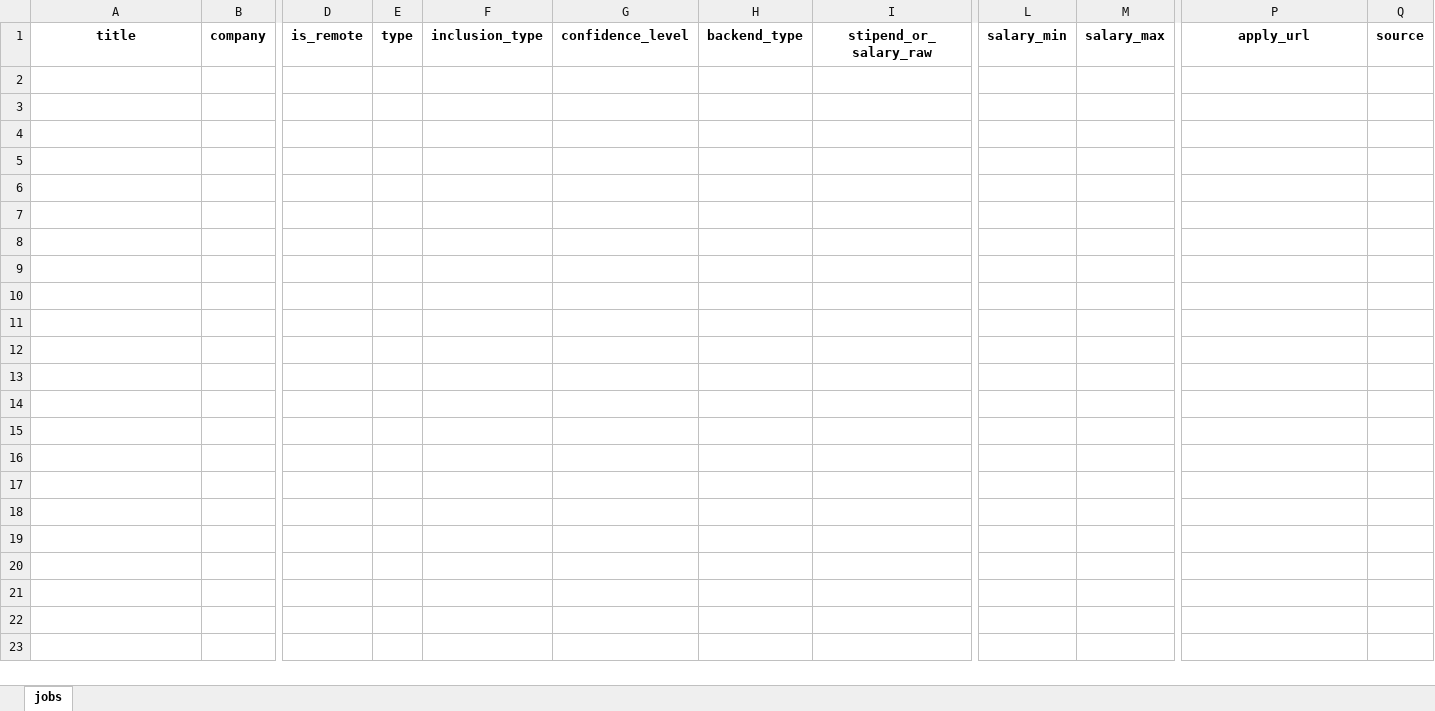
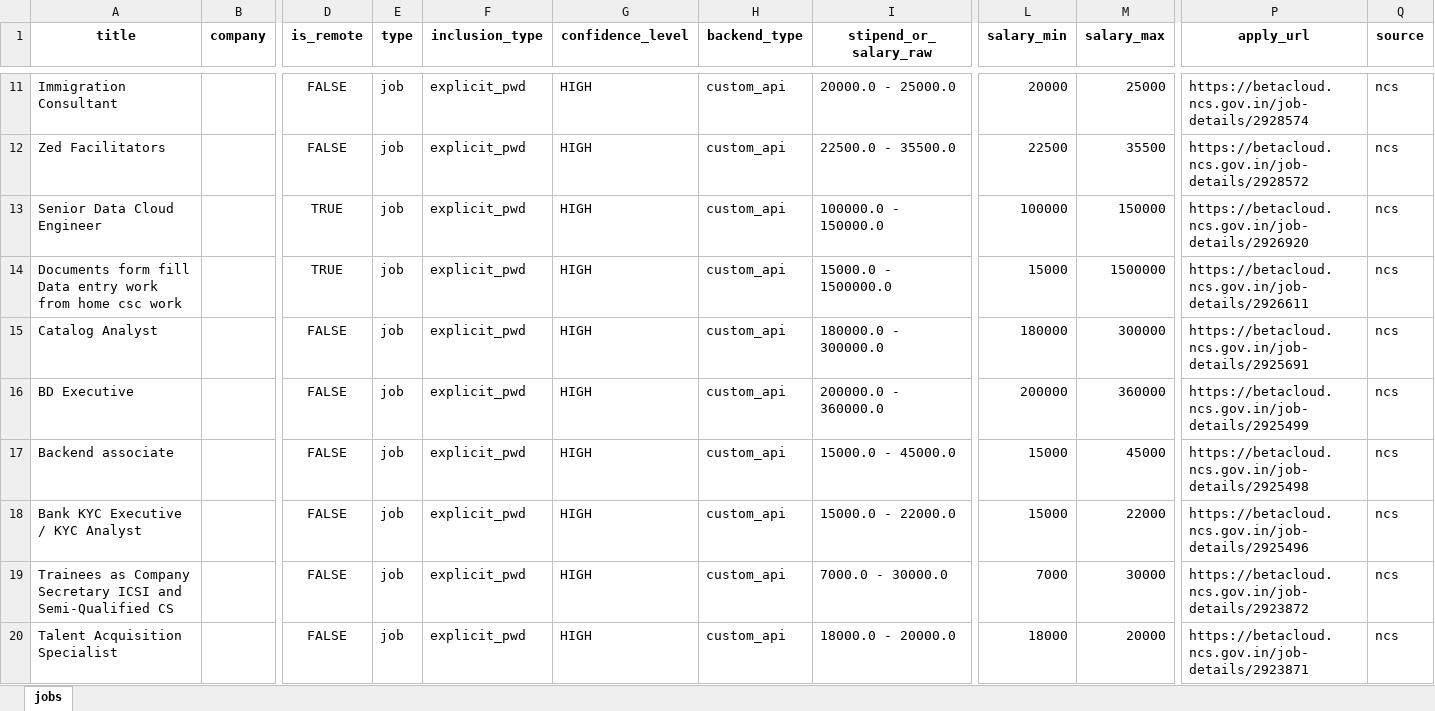
Before and after one commit to bhave-harshal-3000/internship-search, an Excel workbook: output/ncs.xlsx, sheet jobs, drawn as a sheet; only a part is shown, gaps mark what is left out; values as stored, in another font and other column widths than the file's, no borders; rows hold the shown columns only; the diff covers the shown part only; the diff names each change by its address in the sheet, - before the commit and + after, or states it on an @@ line.

```diff
--- a/output/ncs.xlsx (sheet jobs)
+++ b/output/ncs.xlsx (sheet jobs)
+row 11: Immigration Consultant |  | FALSE | job | explicit_pwd | HIGH | custom_api | 20000.0 - 25000.0 | 20000 | 25000 | https://betacloud.ncs.gov.in/job-details/2928574 | ncs
+row 12: Zed Facilitators |  | FALSE | job | explicit_pwd | HIGH | custom_api | 22500.0 - 35500.0 | 22500 | 35500 | https://betacloud.ncs.gov.in/job-details/2928572 | ncs
+row 13: Senior Data Cloud Engineer |  | TRUE | job | explicit_pwd | HIGH | custom_api | 100000.0 - 150000.0 | 100000 | 150000 | https://betacloud.ncs.gov.in/job-details/2926920 | ncs
+row 14: Documents form fill Data entry work from home csc work |  | TRUE | job | explicit_pwd | HIGH | custom_api | 15000.0 - 1500000.0 | 15000 | 1500000 | https://betacloud.ncs.gov.in/job-details/2926611 | ncs
+row 15: Catalog Analyst |  | FALSE | job | explicit_pwd | HIGH | custom_api | 180000.0 - 300000.0 | 180000 | 300000 | https://betacloud.ncs.gov.in/job-details/2925691 | ncs
+row 16: BD Executive |  | FALSE | job | explicit_pwd | HIGH | custom_api | 200000.0 - 360000.0 | 200000 | 360000 | https://betacloud.ncs.gov.in/job-details/2925499 | ncs
+row 17: Backend associate |  | FALSE | job | explicit_pwd | HIGH | custom_api | 15000.0 - 45000.0 | 15000 | 45000 | https://betacloud.ncs.gov.in/job-details/2925498 | ncs
+row 18: Bank KYC Executive / KYC Analyst |  | FALSE | job | explicit_pwd | HIGH | custom_api | 15000.0 - 22000.0 | 15000 | 22000 | https://betacloud.ncs.gov.in/job-details/2925496 | ncs
+row 19: Trainees as Company Secretary ICSI and Semi-Qualified CS |  | FALSE | job | explicit_pwd | HIGH | custom_api | 7000.0 - 30000.0 | 7000 | 30000 | https://betacloud.ncs.gov.in/job-details/2923872 | ncs
+row 20: Talent Acquisition Specialist |  | FALSE | job | explicit_pwd | HIGH | custom_api | 18000.0 - 20000.0 | 18000 | 20000 | https://betacloud.ncs.gov.in/job-details/2923871 | ncs
```
Also changed, not shown: 62 added rows elsewhere in this sheet, output/atypical.xlsx, output/google_jobs.xlsx, 16 other files.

• [Task description]:
Copy the records exactly as they appear, leaving every picture out.

• [Reply]:
Before and after one commit to bhave-harshal-3000/internship-search, an Excel workbook: output/ncs.xlsx, sheet jobs, drawn as a sheet; only a part is shown, gaps mark what is left out; values as stored, in another font and other column widths than the file's, no borders; rows hold the shown columns only; the diff covers the shown part only; the diff names each change by its address in the sheet, - before the commit and + after, or states it on an @@ line.

```diff
--- a/output/ncs.xlsx (sheet jobs)
+++ b/output/ncs.xlsx (sheet jobs)
+row 11: Immigration Consultant |  | FALSE | job | explicit_pwd | HIGH | custom_api | 20000.0 - 25000.0 | 20000 | 25000 | https://betacloud.ncs.gov.in/job-details/2928574 | ncs
+row 12: Zed Facilitators |  | FALSE | job | explicit_pwd | HIGH | custom_api | 22500.0 - 35500.0 | 22500 | 35500 | https://betacloud.ncs.gov.in/job-details/2928572 | ncs
+row 13: Senior Data Cloud Engineer |  | TRUE | job | explicit_pwd | HIGH | custom_api | 100000.0 - 150000.0 | 100000 | 150000 | https://betacloud.ncs.gov.in/job-details/2926920 | ncs
+row 14: Documents form fill Data entry work from home csc work |  | TRUE | job | explicit_pwd | HIGH | custom_api | 15000.0 - 1500000.0 | 15000 | 1500000 | https://betacloud.ncs.gov.in/job-details/2926611 | ncs
+row 15: Catalog Analyst |  | FALSE | job | explicit_pwd | HIGH | custom_api | 180000.0 - 300000.0 | 180000 | 300000 | https://betacloud.ncs.gov.in/job-details/2925691 | ncs
+row 16: BD Executive |  | FALSE | job | explicit_pwd | HIGH | custom_api | 200000.0 - 360000.0 | 200000 | 360000 | https://betacloud.ncs.gov.in/job-details/2925499 | ncs
+row 17: Backend associate |  | FALSE | job | explicit_pwd | HIGH | custom_api | 15000.0 - 45000.0 | 15000 | 45000 | https://betacloud.ncs.gov.in/job-details/2925498 | ncs
+row 18: Bank KYC Executive / KYC Analyst |  | FALSE | job | explicit_pwd | HIGH | custom_api | 15000.0 - 22000.0 | 15000 | 22000 | https://betacloud.ncs.gov.in/job-details/2925496 | ncs
+row 19: Trainees as Company Secretary ICSI and Semi-Qualified CS |  | FALSE | job | explicit_pwd | HIGH | custom_api | 7000.0 - 30000.0 | 7000 | 30000 | https://betacloud.ncs.gov.in/job-details/2923872 | ncs
+row 20: Talent Acquisition Specialist |  | FALSE | job | explicit_pwd | HIGH | custom_api | 18000.0 - 20000.0 | 18000 | 20000 | https://betacloud.ncs.gov.in/job-details/2923871 | ncs
```
Also changed, not shown: 62 added rows elsewhere in this sheet, output/atypical.xlsx, output/google_jobs.xlsx, 16 other files.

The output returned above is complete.